Environmental racism isn’t what it sounds like.
“Life Liberty, and the Pursuit of Happiness”
Last week, in fact, a whole week ago, @ferociousfem facilitated a dialogue about environmental racism. What’s environmental racism, and how is the environment relevant?
Well, it’s not that simple.
Environmental Racism: refers to socially marginalized racial minority communities which are subjected to disproportionate exposure of pollutants, the denial of access to sources of ecological benefits (such as clean air, water, and natural resources), or both.
For centuries, the environment has been slowly exploited, the development of societies contribute to the destruction of earth.
However, capitalistic practices have led to inherently racist intentional placements of harmful industries.
When we buy “eco-friendly” products; are we aware of where they come from?
How do you fight eco-friendliness with civil rights?
Who pays the prices for the progressiveness of our society?
What is Environmental Racism?
Two poster cases for environmental racism.
- Dakota Access Pipeline: The pipeline was rerouted through Sacred tribal burial grounds. As you can see, it goes directly through Sioux territory. The difference? It was originally routed through white, middle-class land. But instead, it was forced through sacred territory. Racial privilege forced toxic chemicals to poison Native lands.
- Flint Water Crisis: Lead in the water pipes of flint have led to 12 total recorded deaths, and multiple folks sick. When asking the state for newer pipes, funding went elsewhere. And, even through justification of citizens being unsafe, the state decided to save a buck. Why flint? The demographics of flint are primarily minority.
So why was there funding dedicated to whiter parts of the state? Richer parts of the state?
Bribe them with Jobs.
Bribes: Coming into a community that’s depressed, bringing jobs (harmful to environment) which brings income and jobs, an offer can’t refuse, hence placing in low income neighborhoods.
Toxic chemical exposure is often placed in lower income, POC (people of color) neighborhoods. Even though it may be in good intentions (for example a recycling plant), companies will often go into low income neighborhoods. This is a clear bribe.
And because of a flawed society, often these neighborhoods harbor POC unable to shake poverty. The offer is too good to be true: Stable, well paying jobs?
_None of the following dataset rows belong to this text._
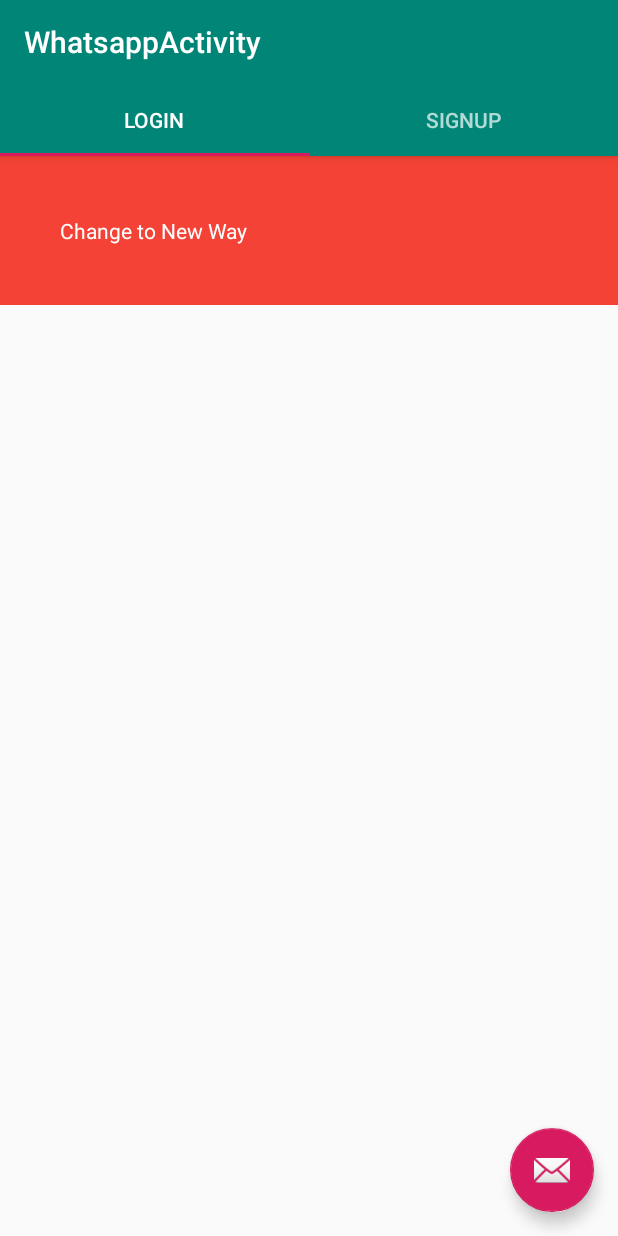
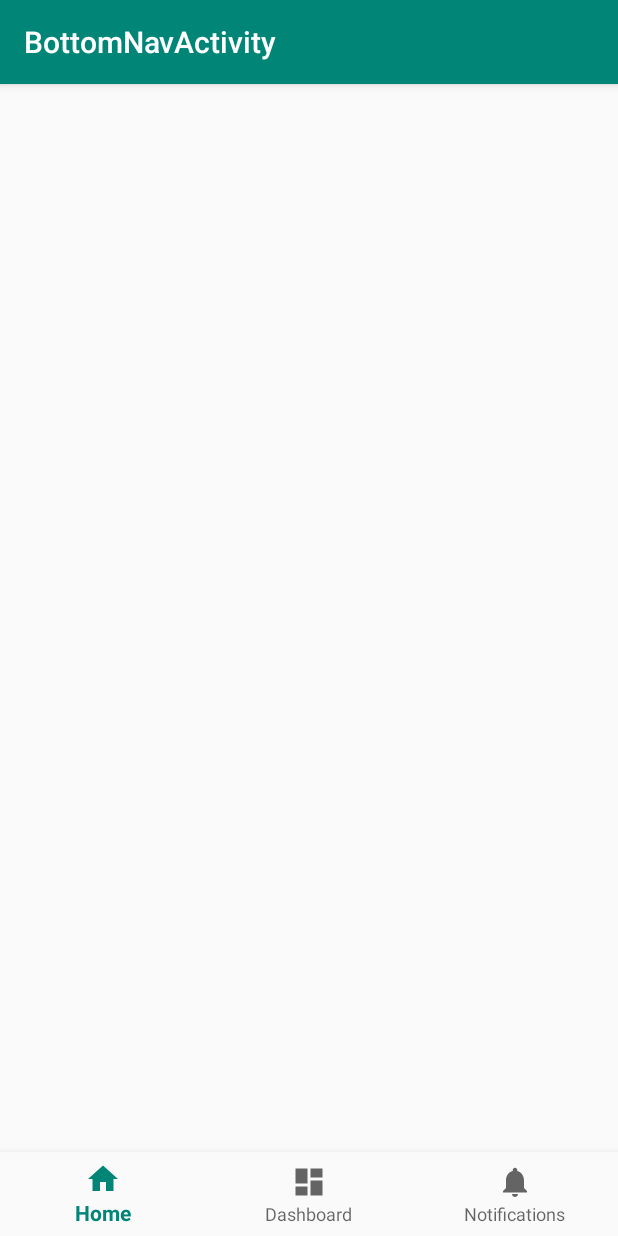
Before and after one commit to TecmaxBTM/AndroidBasics, an Android app: the screen it shows after launch (WhatsappActivity before the commit, BottomNavActivity after it), on a phone screen of 412 x 824 dp. Run offline under Robolectric (Android 15) with nearby library versions, the phone set to English and light mode, and no system bars.

Commit message:
Adding Bottom Navagartion Concept May1st

```diff
--- a/CornGenerator/app/src/main/AndroidManifest.xml
+++ b/CornGenerator/app/src/main/AndroidManifest.xml
@@ -12,15 +12,18 @@
         android:theme="@style/AppTheme"
         tools:ignore="GoogleAppIndexingWarning">
         <activity
-            android:name=".WhatsappActivity"
-            android:label="@string/title_activity_whatsapp"
-            android:theme="@style/AppTheme.NoActionBar">
+            android:name=".bottomnava.BottomNavActivity"
+            android:label="@string/title_activity_bottom_nav">
             <intent-filter>
                 <action android:name="android.intent.action.MAIN" />
 
                 <category android:name="android.intent.category.LAUNCHER" />
             </intent-filter>
         </activity>
+        <activity
+            android:name=".WhatsappActivity"
+            android:label="@string/title_activity_whatsapp"
+            android:theme="@style/AppTheme.NoActionBar" />
         <activity
             android:name=".OpenActivity"
             android:label="@string/title_activity_open"
@@ -29,9 +32,7 @@
             android:name=".HomeActivity"
             android:label="@string/title_activity_home"
             android:theme="@style/AppTheme.NoActionBar" />
-        <activity android:name=".SignUpActivity">
-
-        </activity>
+        <activity android:name=".SignUpActivity"></activity>
         <activity android:name=".MainActivity" />
     </application>
 
--- /dev/null
+++ b/CornGenerator/app/src/main/java/com/hotstar/corngenerator/bottomnava/BottomNavActivity.java
@@ -0,0 +1,68 @@
+package com.hotstar.corngenerator.bottomnava;
+
+import android.os.Bundle;
+import android.support.annotation.NonNull;
+import android.support.design.widget.BottomNavigationView;
+import android.support.v4.app.Fragment;
+import android.support.v4.app.FragmentManager;
+import android.support.v4.app.FragmentTransaction;
+import android.support.v7.app.AppCompatActivity;
+import android.view.MenuItem;
+import android.view.View;
+import android.widget.TextView;
+
+import com.hotstar.corngenerator.LoginFragment;
+import com.hotstar.corngenerator.R;
+import com.hotstar.corngenerator.SignUpFragment;
+import com.hotstar.corngenerator.SignUpListener;
+
+public class BottomNavActivity extends AppCompatActivity implements SignUpListener {
+
+    private TextView mTextMessage;
+    static FragmentManager fm;
+    private BottomNavigationView.OnNavigationItemSelectedListener mOnNavigationItemSelectedListener
+            = new BottomNavigationView.OnNavigationItemSelectedListener() {
+
+        @Override
+        public boolean onNavigationItemSelected(@NonNull MenuItem item) {
+            switch (item.getItemId()) {
+                case R.id.navigation_home:
+//                    mTextMessage.setText(R.string.title_home);
+                    replaceFrag(new LoginFragment());
+                    return true;
+                case R.id.navigation_dashboard:
+                    replaceFrag(new SignUpFragment());
+//                    mTextMessage.setText(R.string.title_dashboard);
+                    return true;
+                case R.id.navigation_notifications:
+                    replaceFrag(new LoginFragment());
+//                    mTextMessage.setText(R.string.title_notifications);
+                    return true;
+            }
+            return false;
+        }
+    };
+
+    @Override
+    protected void onCreate(Bundle savedInstanceState) {
+        super.onCreate(savedInstanceState);
+        setContentView(R.layout.activity_bottom_nav);
+        fm = getSupportFragmentManager();
+        mTextMessage = (TextView) findViewById(R.id.message);
+        mTextMessage.setVisibility(View.GONE);
+        BottomNavigationView navigation = (BottomNavigationView) findViewById(R.id.navigation);
+        navigation.setOnNavigationItemSelectedListener(mOnNavigationItemSelectedListener);
+    }
+
+
+    public static void replaceFrag(Fragment fg) {
+        FragmentTransaction sd = fm.beginTransaction();
+        sd.replace(R.id.cont, fg, fg.getClass().getSimpleName());
+        sd.commit();
+    }
+
+    @Override
+    public void onSignUpClicked(int pos) {
+
+    }
+}
--- /dev/null
+++ b/CornGenerator/app/src/main/res/drawable/ic_dashboard_black_24dp.xml
@@ -0,0 +1,9 @@
+<vector xmlns:android="http://schemas.android.com/apk/res/android"
+    android:width="24dp"
+    android:height="24dp"
+    android:viewportWidth="24.0"
+    android:viewportHeight="24.0">
+    <path
+        android:fillColor="#FF000000"
+        android:pathData="M3,13h8L11,3L3,3v10zM3,21h8v-6L3,15v6zM13,21h8L21,11h-8v10zM13,3v6h8L21,3h-8z" />
+</vector>
--- /dev/null
+++ b/CornGenerator/app/src/main/res/drawable/ic_home_black_24dp.xml
@@ -0,0 +1,9 @@
+<vector xmlns:android="http://schemas.android.com/apk/res/android"
+    android:width="24dp"
+    android:height="24dp"
+    android:viewportWidth="24.0"
+    android:viewportHeight="24.0">
+    <path
+        android:fillColor="#FF000000"
+        android:pathData="M10,20v-6h4v6h5v-8h3L12,3 2,12h3v8z" />
+</vector>
--- /dev/null
+++ b/CornGenerator/app/src/main/res/drawable/ic_notifications_black_24dp.xml
@@ -0,0 +1,9 @@
+<vector xmlns:android="http://schemas.android.com/apk/res/android"
+    android:width="24dp"
+    android:height="24dp"
+    android:viewportWidth="24.0"
+    android:viewportHeight="24.0">
+    <path
+        android:fillColor="#FF000000"
+        android:pathData="M12,22c1.1,0 2,-0.9 2,-2h-4c0,1.1 0.89,2 2,2zM18,16v-5c0,-3.07 -1.64,-5.64 -4.5,-6.32L13.5,4c0,-0.83 -0.67,-1.5 -1.5,-1.5s-1.5,0.67 -1.5,1.5v0.68C7.63,5.36 6,7.92 6,11v5l-2,2v1h16v-1l-2,-2z" />
+</vector>
--- /dev/null
+++ b/CornGenerator/app/src/main/res/layout/activity_bottom_nav.xml
@@ -0,0 +1,42 @@
+<?xml version="1.0" encoding="utf-8"?>
+<android.support.constraint.ConstraintLayout xmlns:android="http://schemas.android.com/apk/res/android"
+    xmlns:app="http://schemas.android.com/apk/res-auto"
+    xmlns:tools="http://schemas.android.com/tools"
+    android:id="@+id/container"
+    android:layout_width="match_parent"
+    android:layout_height="match_parent"
+    tools:context=".bottomnava.BottomNavActivity">
+
+    <TextView
+        android:id="@+id/message"
+        android:layout_width="wrap_content"
+        android:layout_height="wrap_content"
+        android:layout_marginStart="@dimen/activity_horizontal_margin"
+        android:layout_marginLeft="@dimen/activity_horizontal_margin"
+        android:layout_marginTop="@dimen/activity_vertical_margin"
+        android:text="@string/title_home"
+        app:layout_constraintLeft_toLeftOf="parent"
+        app:layout_constraintTop_toTopOf="parent" />
+
+    <FrameLayout
+        android:id="@+id/cont"
+        android:layout_width="match_parent"
+        android:layout_height="0dp"
+        app:layout_constraintBottom_toTopOf="@+id/navigation"
+        app:layout_constraintEnd_toEndOf="parent"
+        app:layout_constraintStart_toStartOf="parent"
+        app:layout_constraintTop_toTopOf="parent" />
+
+    <android.support.design.widget.BottomNavigationView
+        android:id="@+id/navigation"
+        android:layout_width="0dp"
+        android:layout_height="wrap_content"
+        android:layout_marginStart="0dp"
+        android:layout_marginEnd="0dp"
+        android:background="?android:attr/windowBackground"
+        app:layout_constraintBottom_toBottomOf="parent"
+        app:layout_constraintLeft_toLeftOf="parent"
+        app:layout_constraintRight_toRightOf="parent"
+        app:menu="@menu/navigation" />
+
+</android.support.constraint.ConstraintLayout>
--- /dev/null
+++ b/CornGenerator/app/src/main/res/menu/navigation.xml
@@ -0,0 +1,19 @@
+<?xml version="1.0" encoding="utf-8"?>
+<menu xmlns:android="http://schemas.android.com/apk/res/android">
+
+    <item
+        android:id="@+id/navigation_home"
+        android:icon="@drawable/ic_home_black_24dp"
+        android:title="@string/title_home" />
+
+    <item
+        android:id="@+id/navigation_dashboard"
+        android:icon="@drawable/ic_dashboard_black_24dp"
+        android:title="@string/title_dashboard" />
+
+    <item
+        android:id="@+id/navigation_notifications"
+        android:icon="@drawable/ic_notifications_black_24dp"
+        android:title="@string/title_notifications" />
+
+</menu>
--- a/CornGenerator/app/src/main/res/values/strings.xml
+++ b/CornGenerator/app/src/main/res/values/strings.xml
@@ -12,4 +12,8 @@
     <!-- TODO: Remove or change this placeholder text -->
     <string name="hello_blank_fragment">Hello blank fragment</string>
     <string name="title_activity_whatsapp">WhatsappActivity</string>
+    <string name="title_activity_bottom_nav">BottomNavActivity</string>
+    <string name="title_home">Home</string>
+    <string name="title_dashboard">Dashboard</string>
+    <string name="title_notifications">Notifications</string>
 </resources>
```
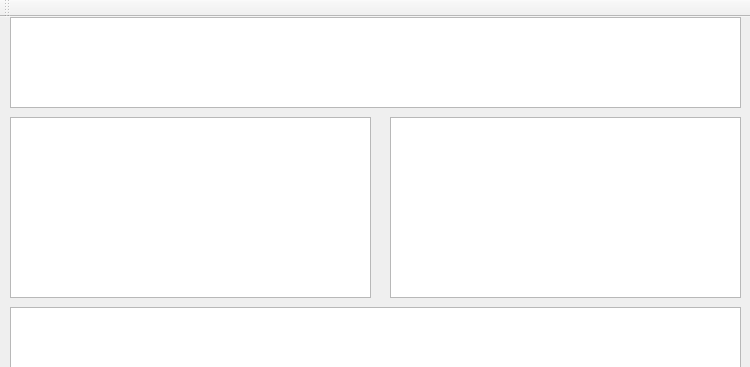
First picture: the form in StrikerLoadViewer/mainwindow.ui, repository kewlrus/QT_StrikerLoadViewer, before the edit; both pictures show x 0 to 750 and y 0 to 367 of the 750 by 648 pixel window.
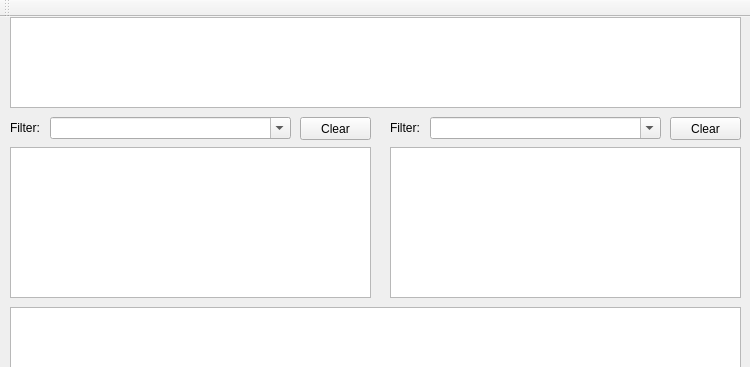
Second picture: the form after the edit.

Diff of the .ui file:
```diff
--- a/StrikerLoadViewer/mainwindow.ui
+++ b/StrikerLoadViewer/mainwindow.ui
@@ -30,9 +30,9 @@
     <property name="geometry">
      <rect>
       <x>10</x>
-      <y>100</y>
+      <y>130</y>
       <width>361</width>
-      <height>181</height>
+      <height>151</height>
      </rect>
     </property>
    </widget>
@@ -50,9 +50,9 @@
     <property name="geometry">
      <rect>
       <x>390</x>
-      <y>100</y>
+      <y>130</y>
       <width>351</width>
-      <height>181</height>
+      <height>151</height>
      </rect>
     </property>
    </widget>
@@ -88,6 +88,114 @@
      <string>Choose Folder</string>
     </property>
    </widget>
+   <widget class="QLabel" name="FilterLabel">
+    <property name="geometry">
+     <rect>
+      <x>390</x>
+      <y>100</y>
+      <width>46</width>
+      <height>21</height>
+     </rect>
+    </property>
+    <property name="text">
+     <string>Filter:</string>
+    </property>
+   </widget>
+   <widget class="QComboBox" name="FilterComboBox">
+    <property name="geometry">
+     <rect>
+      <x>430</x>
+      <y>100</y>
+      <width>231</width>
+      <height>22</height>
+     </rect>
+    </property>
+    <property name="editable">
+     <bool>true</bool>
+    </property>
+    <item>
+     <property name="text">
+      <string/>
+     </property>
+    </item>
+    <item>
+     <property name="text">
+      <string>_G.STATE_IDLE</string>
+     </property>
+    </item>
+    <item>
+     <property name="text">
+      <string>_G.STATE_WALK</string>
+     </property>
+    </item>
+    <item>
+     <property name="text">
+      <string>_G.STATE_DEAD</string>
+     </property>
+    </item>
+    <item>
+     <property name="text">
+      <string>_G.STATE_FIRE</string>
+     </property>
+    </item>
+    <item>
+     <property name="text">
+      <string>_G.STATE_CUSTOM</string>
+     </property>
+    </item>
+   </widget>
+   <widget class="QLabel" name="FilterLabel_2">
+    <property name="geometry">
+     <rect>
+      <x>10</x>
+      <y>100</y>
+      <width>46</width>
+      <height>21</height>
+     </rect>
+    </property>
+    <property name="text">
+     <string>Filter:</string>
+    </property>
+   </widget>
+   <widget class="QComboBox" name="FilterFuncComboBox">
+    <property name="geometry">
+     <rect>
+      <x>50</x>
+      <y>100</y>
+      <width>241</width>
+      <height>22</height>
+     </rect>
+    </property>
+    <property name="editable">
+     <bool>true</bool>
+    </property>
+   </widget>
+   <widget class="QPushButton" name="ClearFuncFilterButton">
+    <property name="geometry">
+     <rect>
+      <x>300</x>
+      <y>100</y>
+      <width>71</width>
+      <height>23</height>
+     </rect>
+    </property>
+    <property name="text">
+     <string>Clear</string>
+    </property>
+   </widget>
+   <widget class="QPushButton" name="ClearAppFilterButton">
+    <property name="geometry">
+     <rect>
+      <x>670</x>
+      <y>100</y>
+      <width>71</width>
+      <height>23</height>
+     </rect>
+    </property>
+    <property name="text">
+     <string>Clear</string>
+    </property>
+   </widget>
   </widget>
   <widget class="QMenuBar" name="menuBar">
    <property name="geometry">
```
Left out of the diff: 3 changed lines with no effect on the pictures.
Sure.
The land near these neighborhoods will have cheap rent, and provide jobs to the neighborhood closest; as they’re counting on the easy job labor associated with the location.
And thus when the plant is operational, noise pollution arises. Smoke from incineration fills the air. Toxic waste from the plastics thus burned are now being disposed of.
This exposure of chemicals is being forced upon folks who didn’t and haven’t asked for it. They’re stuck in a neighborhood that is next to a company that seeks to profit off of their systematic oppression; all for a good cause?
Utilized by the neighborhoods to paid to have it built elsewhere.
All the while, it is a recycling plant.
What’s the harm?
Intention vs. Impact.
Environmental racism impacts more than one population and identity. The injustices range far and wide; more than I can fit into a blog post.
All in all, no, the trees aren’t racist. But the people cutting them may be.
The question I leave you with is;
If we all have the right to Life, Liberty, and the Pursuit of Happiness; why does that only apply to the folks with privilege?
SJS, Signing Off~